We got up at 4.45am to watch sunrise at the Taj Mahal. I was prepared to be a little disappointed, as I thought it could not be as wonderful as those who have visited say it is. How wrong I was – walking through the huge entrance gate and seeing the Taj Mahal for the first time was breathtaking. It was stunningly beautiful. Walking towards the monument through the gardens and reflecting pools is something I will never forget. Donning shoe-covers, we walked through the building and were rewarded by fabulous views of the Yamuna river.
Views of the Yamuna river, as seen from the Taj Mahal
In the evening, we returned to watch the sun set over the Taj Mahal from the Mehtab Bagh, a garden on the opposite bank of the Yamuna river – another unforgettable experience.
The Taj Mahal
Driving through the city of Agra after the serenity of the Taj Mahal was a shock to the system. The colours, sights and sounds are overwhelming – but in a good way! The streets are crowded with people, auto rickshaws, motorbikes (often carrying whole families), cars and trucks travelling in all directions, sacred cows, herds of water buffalo and rooftop monkeys.
Jaipur, the capital of Rajasthan, is a huge contrast to the bustle of Agra. We visited the City Palace, admiring the mixture of Rajput and Mughal architecture and passing the fabulous Hawa Mahal palace, an intricate façade from which the women of the court watched life in the streets below. We sped in jeeps up to Amber Fort, with its impressive walls and watchtowers where we also saw our first elephants and cooed when a monkey brought her baby to show us.
The Gateway Hotel Ramgarh Lodge (once a hunting retreat of the Maharaja of Jaipur and still displaying some of his trophies) was our favourite. We spent three nights there, situated in the hills and overlooked by the Aravalli mountains.
The Gateway Hotel Ramgarh Lodge
The well-planned itinerary gave us a rest day, so carrying our sticks to ward off the local monkeys, we took a walk through the local village. Hearing the chanting of children, we looked in at the tiny school, and passing a family home, were invited to sit and take a drink. We watched the grandmother weaving baskets and were made very welcome.
We enjoyed lunch and afternoon tea on the lawns and swam in the lovely outdoor pool. Bliss!

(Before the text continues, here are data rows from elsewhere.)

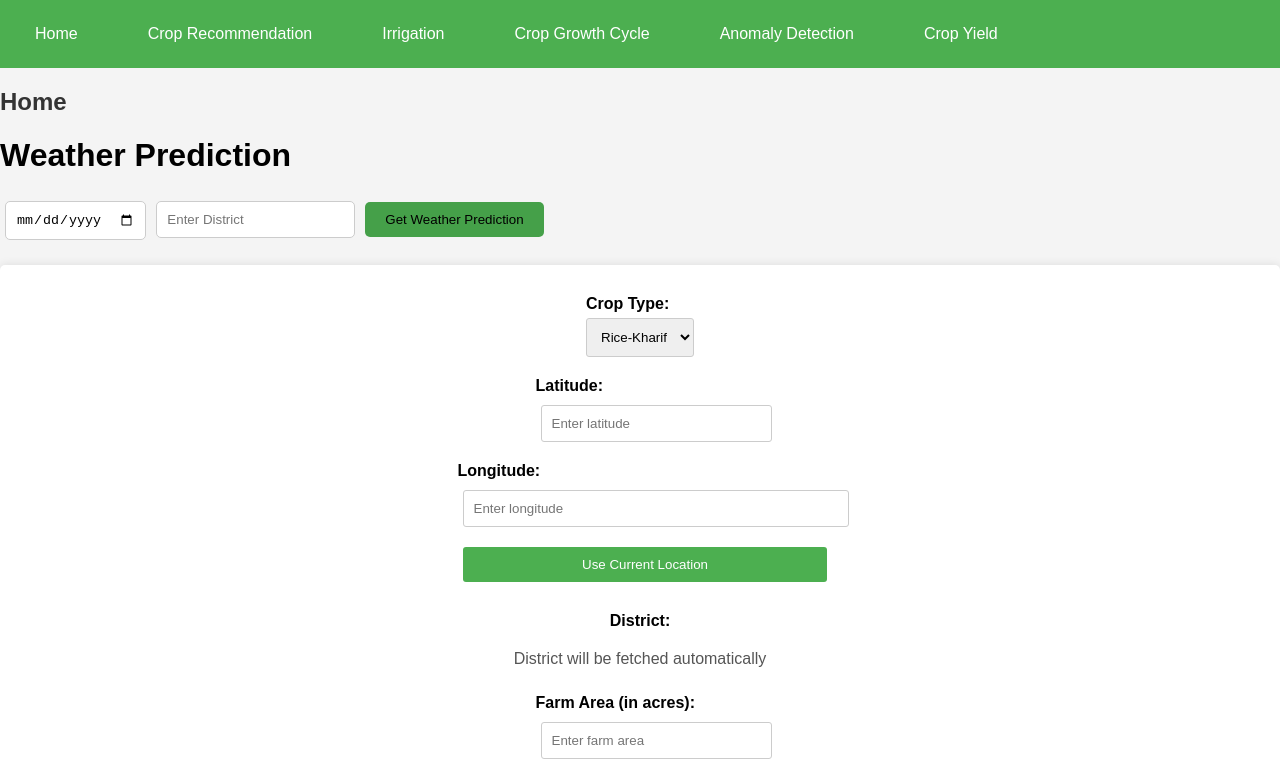
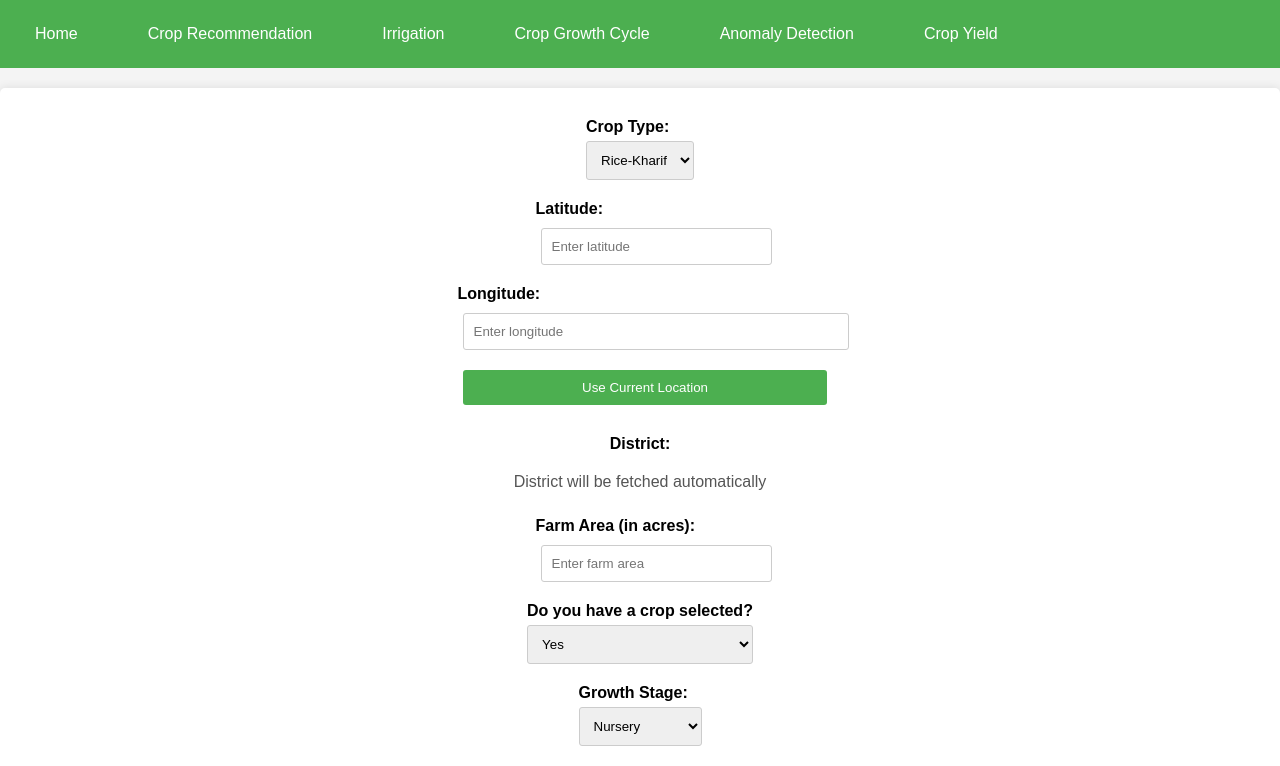
Before and after one commit to Pramathi-V/capstone-phase-2, a React (Create React App) app: page / in a window 1280 px wide. Shown: the top 766 px of the page. Built offline with nearby package versions, Linux system fonts and the light colour scheme.

Commit message:
Weather Prediction in home removed

```diff
--- a/src/Home.js
+++ b/src/Home.js
@@ -37,23 +37,6 @@ const Home = () => {
 
   const BASE_URL = "http://localhost:5006"; // Main server URL
   const WEATHER_URL = "http://localhost:5001"; // Weather prediction server URL
-
-  const getWeatherPrediction = async () => {
-    setError(null);
-    try {
-      const response = await axios.post(`${WEATHER_URL}/predict`, {
-        date,
-        district,
-      });
-      setWeatherPrediction(response.data);
-    } catch (err) {
-      if (err.response) {
-        setError(err.response.data.error);
-      } else {
-        setError("An unexpected error occurred.");
-      }
-    }
-  };
 
   const handleSubmit = async (e) => {
     e.preventDefault();
@@ -131,39 +114,6 @@ const Home = () => {
 
   return (
     <div>
-      <h2>Home</h2>
-
-      {/* Weather Prediction Section */}
-      <div>
-        <h1>Weather Prediction</h1>
-        <input
-          type="date"
-          value={date}
-          onChange={(e) => setDate(e.target.value)}
-          required
-        />
-        <input
-          type="text"
-          value={district}
-          onChange={(e) => setDistrict(e.target.value)}
-          placeholder="Enter District"
-          required
-        />
-        <button onClick={getWeatherPrediction}>Get Weather Prediction</button>
-        {error && <p style={{ color: "red" }}>{error}</p>}
-        {weatherPrediction && (
-          <div>
-            <h2>
-              Prediction for {weatherPrediction.district} on{" "}
-              {weatherPrediction.date}:
-            </h2>
-            <p>
-              Predicted Rain: {weatherPrediction.predicted_rain.toFixed(2)} mm
-            </p>
-          </div>
-        )}
-      </div>
-
       {/* Main Form Section */}
       <form onSubmit={handleSubmit}>
         <div>
```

Taking a comfortable, air-conditioned train from Delhi to Kalka, we changed for the much anticipated journey on the ‘toy train’ up to Shimla, the summer capital of the Raj, at the edge of the Himalaya. Taking over six hours with no air-conditioning and a very basic toilet, this was certainly ‘an experience’ never to be forgotten – we wouldn’t have missed it but were very glad to travel back in plush cars!
Aerial view of Shimla
Shimla itself is fascinating – with a mixture of Indian architecture and crowded bazaars alongside English mock-Tudor buildings, a Christian Parish Church and a very British looking high street. We were there on Gandhi’s birthday so were able to join the celebrations in the town. Musicians and dancers entertained the crowds, children enjoyed horse rides and crowds flocked to the Apple Festival. Our final visit was up over 8,000 feet to the Jakhoo Temple dedicated to Hanuman, the monkey god. A huge statue of Hanuman looks out over Shimla, and monkeys run all around the site stealing your shoes when you enter the Hindu temple and only returning them in return for food.
Shimla at night
I have covered only a fraction of our adventures in India, but can thoroughly recommend this tour. We met some wonderful people, always felt safe and had a wonderful time, making memories to look back on with great joy. India is so much more than I had imagined and we’re planning to return to explore more of this beautiful country.
Linda Samson travelled on the luxury group tour Golden Triangle and Shimla >